Directions for this task
Scanning the entries below, copy every line that contains the word "startOfWeek".

[Records contained in a dataset]
————

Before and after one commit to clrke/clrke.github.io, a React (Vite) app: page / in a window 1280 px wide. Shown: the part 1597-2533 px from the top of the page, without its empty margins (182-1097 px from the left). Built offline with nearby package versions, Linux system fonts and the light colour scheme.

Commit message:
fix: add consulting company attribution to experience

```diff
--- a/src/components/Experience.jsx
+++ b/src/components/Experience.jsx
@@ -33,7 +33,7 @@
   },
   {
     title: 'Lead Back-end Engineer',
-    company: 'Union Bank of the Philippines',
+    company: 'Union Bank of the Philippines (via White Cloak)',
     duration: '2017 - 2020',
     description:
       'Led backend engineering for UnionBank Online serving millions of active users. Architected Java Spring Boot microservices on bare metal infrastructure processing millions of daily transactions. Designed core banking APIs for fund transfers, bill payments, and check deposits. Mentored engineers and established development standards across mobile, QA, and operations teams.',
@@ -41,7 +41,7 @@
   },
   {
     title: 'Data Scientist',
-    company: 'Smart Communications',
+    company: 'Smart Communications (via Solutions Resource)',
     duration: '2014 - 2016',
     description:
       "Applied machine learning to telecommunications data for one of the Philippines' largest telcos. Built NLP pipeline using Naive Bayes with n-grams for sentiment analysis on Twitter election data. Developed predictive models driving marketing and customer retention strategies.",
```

————

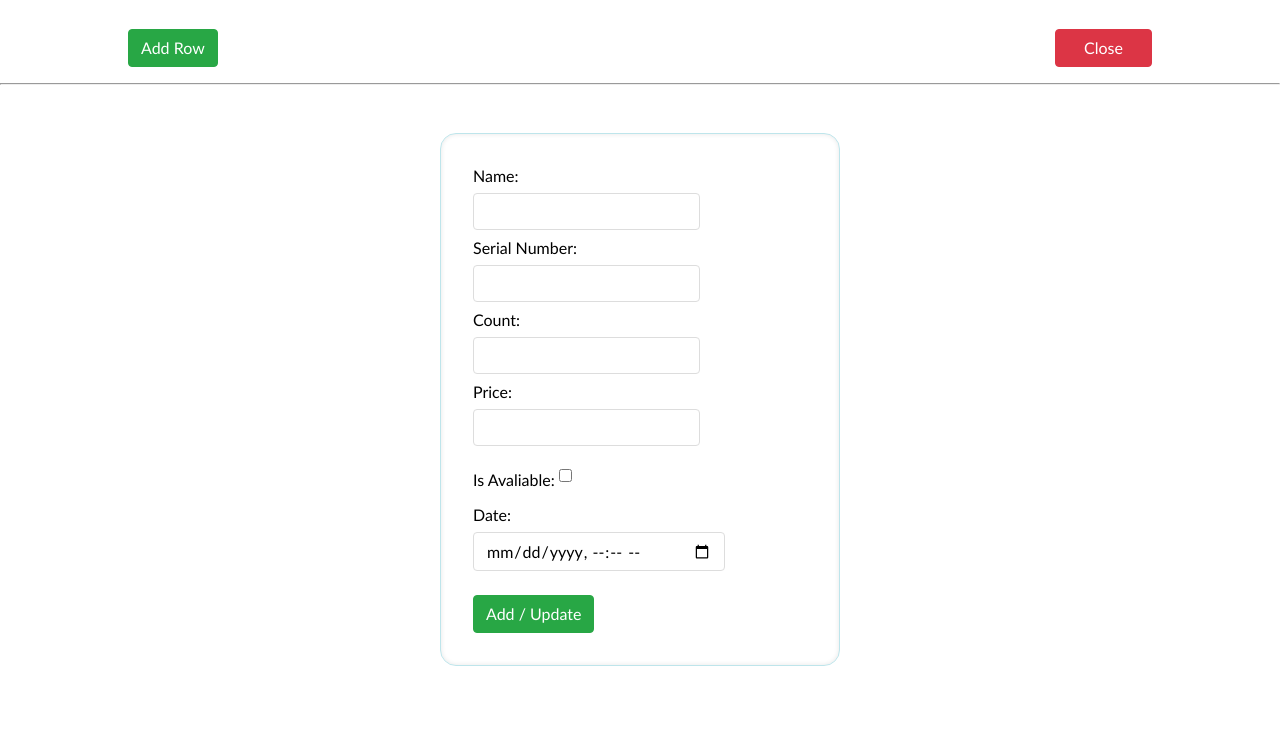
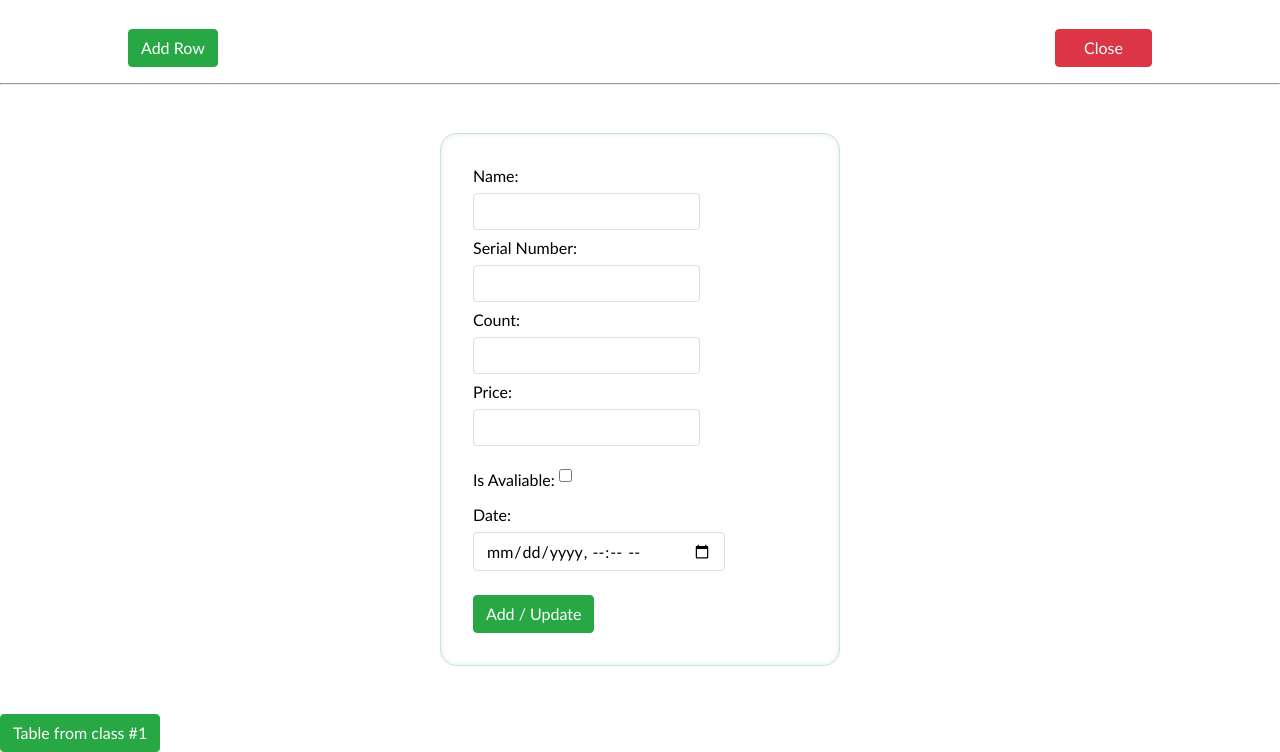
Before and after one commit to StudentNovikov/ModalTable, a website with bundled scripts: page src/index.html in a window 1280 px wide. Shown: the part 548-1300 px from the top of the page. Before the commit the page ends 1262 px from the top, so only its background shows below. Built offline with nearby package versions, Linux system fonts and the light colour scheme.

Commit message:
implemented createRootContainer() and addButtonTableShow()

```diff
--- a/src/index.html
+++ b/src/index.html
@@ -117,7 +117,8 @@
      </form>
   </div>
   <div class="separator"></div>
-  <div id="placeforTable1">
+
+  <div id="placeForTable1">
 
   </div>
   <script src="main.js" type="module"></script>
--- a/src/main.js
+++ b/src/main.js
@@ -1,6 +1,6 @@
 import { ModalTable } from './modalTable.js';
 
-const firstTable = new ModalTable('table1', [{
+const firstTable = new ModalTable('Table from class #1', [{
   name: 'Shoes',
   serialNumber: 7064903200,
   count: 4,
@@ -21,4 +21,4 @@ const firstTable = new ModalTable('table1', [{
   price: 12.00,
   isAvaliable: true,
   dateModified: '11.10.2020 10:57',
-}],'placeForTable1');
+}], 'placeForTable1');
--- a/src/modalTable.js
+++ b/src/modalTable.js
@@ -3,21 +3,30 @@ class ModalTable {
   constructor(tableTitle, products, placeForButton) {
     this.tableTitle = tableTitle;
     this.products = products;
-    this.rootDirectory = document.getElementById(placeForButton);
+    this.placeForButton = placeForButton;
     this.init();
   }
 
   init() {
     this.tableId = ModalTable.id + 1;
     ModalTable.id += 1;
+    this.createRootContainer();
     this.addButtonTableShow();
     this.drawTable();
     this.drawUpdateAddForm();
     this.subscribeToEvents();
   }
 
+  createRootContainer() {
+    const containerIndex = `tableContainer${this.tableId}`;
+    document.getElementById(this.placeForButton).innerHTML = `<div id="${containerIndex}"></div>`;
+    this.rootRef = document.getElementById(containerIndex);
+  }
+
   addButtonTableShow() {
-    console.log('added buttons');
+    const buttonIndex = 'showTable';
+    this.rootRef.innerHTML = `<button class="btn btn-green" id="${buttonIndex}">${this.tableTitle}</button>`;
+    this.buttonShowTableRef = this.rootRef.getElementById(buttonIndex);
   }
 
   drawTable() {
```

————

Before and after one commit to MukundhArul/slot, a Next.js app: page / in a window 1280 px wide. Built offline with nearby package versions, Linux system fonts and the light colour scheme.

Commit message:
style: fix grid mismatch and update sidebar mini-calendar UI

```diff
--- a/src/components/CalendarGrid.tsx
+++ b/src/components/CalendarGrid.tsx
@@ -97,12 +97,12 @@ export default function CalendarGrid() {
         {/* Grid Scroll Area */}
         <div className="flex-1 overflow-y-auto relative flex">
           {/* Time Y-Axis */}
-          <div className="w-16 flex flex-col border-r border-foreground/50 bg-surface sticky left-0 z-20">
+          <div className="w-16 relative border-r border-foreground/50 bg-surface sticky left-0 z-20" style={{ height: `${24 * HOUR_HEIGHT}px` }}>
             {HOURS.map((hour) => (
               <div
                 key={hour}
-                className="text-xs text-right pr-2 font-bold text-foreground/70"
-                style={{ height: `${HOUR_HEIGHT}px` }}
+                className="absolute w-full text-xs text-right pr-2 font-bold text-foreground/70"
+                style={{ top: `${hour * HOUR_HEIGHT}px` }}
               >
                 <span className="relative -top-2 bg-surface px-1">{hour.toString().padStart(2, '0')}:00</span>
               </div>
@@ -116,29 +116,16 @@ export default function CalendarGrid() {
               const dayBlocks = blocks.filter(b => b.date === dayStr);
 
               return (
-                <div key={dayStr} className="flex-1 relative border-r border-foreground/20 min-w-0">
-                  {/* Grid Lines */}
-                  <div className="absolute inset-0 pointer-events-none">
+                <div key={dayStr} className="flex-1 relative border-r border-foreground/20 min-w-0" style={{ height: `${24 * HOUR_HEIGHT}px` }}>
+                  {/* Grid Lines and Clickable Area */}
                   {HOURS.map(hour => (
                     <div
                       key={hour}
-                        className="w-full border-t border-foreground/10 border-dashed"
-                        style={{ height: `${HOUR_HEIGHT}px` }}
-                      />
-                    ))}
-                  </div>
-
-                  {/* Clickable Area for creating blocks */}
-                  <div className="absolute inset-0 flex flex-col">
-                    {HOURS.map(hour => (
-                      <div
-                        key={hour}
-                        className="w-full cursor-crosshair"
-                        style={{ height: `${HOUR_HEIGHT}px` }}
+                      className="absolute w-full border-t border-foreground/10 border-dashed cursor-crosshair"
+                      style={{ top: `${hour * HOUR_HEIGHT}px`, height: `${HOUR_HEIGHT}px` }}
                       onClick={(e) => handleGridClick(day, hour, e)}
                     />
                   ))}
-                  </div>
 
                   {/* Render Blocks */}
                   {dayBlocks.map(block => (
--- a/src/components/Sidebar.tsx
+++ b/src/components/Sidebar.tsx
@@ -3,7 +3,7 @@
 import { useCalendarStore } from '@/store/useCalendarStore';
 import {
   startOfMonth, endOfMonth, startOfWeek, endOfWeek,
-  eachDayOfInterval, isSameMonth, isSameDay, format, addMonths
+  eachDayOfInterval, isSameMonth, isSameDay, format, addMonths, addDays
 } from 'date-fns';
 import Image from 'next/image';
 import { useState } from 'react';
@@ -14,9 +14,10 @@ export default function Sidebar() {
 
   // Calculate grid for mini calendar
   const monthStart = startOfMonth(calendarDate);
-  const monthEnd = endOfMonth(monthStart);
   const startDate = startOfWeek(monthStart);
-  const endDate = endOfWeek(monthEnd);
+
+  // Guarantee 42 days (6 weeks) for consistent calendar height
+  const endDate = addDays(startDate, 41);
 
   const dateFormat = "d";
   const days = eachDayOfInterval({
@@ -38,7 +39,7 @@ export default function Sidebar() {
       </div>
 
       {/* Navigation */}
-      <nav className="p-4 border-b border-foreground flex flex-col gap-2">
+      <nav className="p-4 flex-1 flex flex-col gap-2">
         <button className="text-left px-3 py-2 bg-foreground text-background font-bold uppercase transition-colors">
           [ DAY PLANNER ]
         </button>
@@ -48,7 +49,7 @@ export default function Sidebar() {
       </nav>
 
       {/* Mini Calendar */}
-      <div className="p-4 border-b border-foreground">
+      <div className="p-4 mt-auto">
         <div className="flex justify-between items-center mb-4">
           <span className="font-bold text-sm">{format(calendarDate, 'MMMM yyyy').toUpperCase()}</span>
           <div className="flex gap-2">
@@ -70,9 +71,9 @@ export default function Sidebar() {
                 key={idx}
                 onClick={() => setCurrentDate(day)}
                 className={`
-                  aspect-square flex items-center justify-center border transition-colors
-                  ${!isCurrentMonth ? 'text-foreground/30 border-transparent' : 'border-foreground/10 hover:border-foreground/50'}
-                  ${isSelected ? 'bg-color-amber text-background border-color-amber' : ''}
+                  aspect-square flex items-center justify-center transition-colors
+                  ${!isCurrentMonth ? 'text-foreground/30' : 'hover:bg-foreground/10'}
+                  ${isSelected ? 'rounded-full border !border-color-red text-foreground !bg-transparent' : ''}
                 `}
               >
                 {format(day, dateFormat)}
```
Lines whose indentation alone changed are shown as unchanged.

————

Answer space
   startOfMonth, endOfMonth, startOfWeek, endOfWeek,
   const startDate = startOfWeek(monthStart);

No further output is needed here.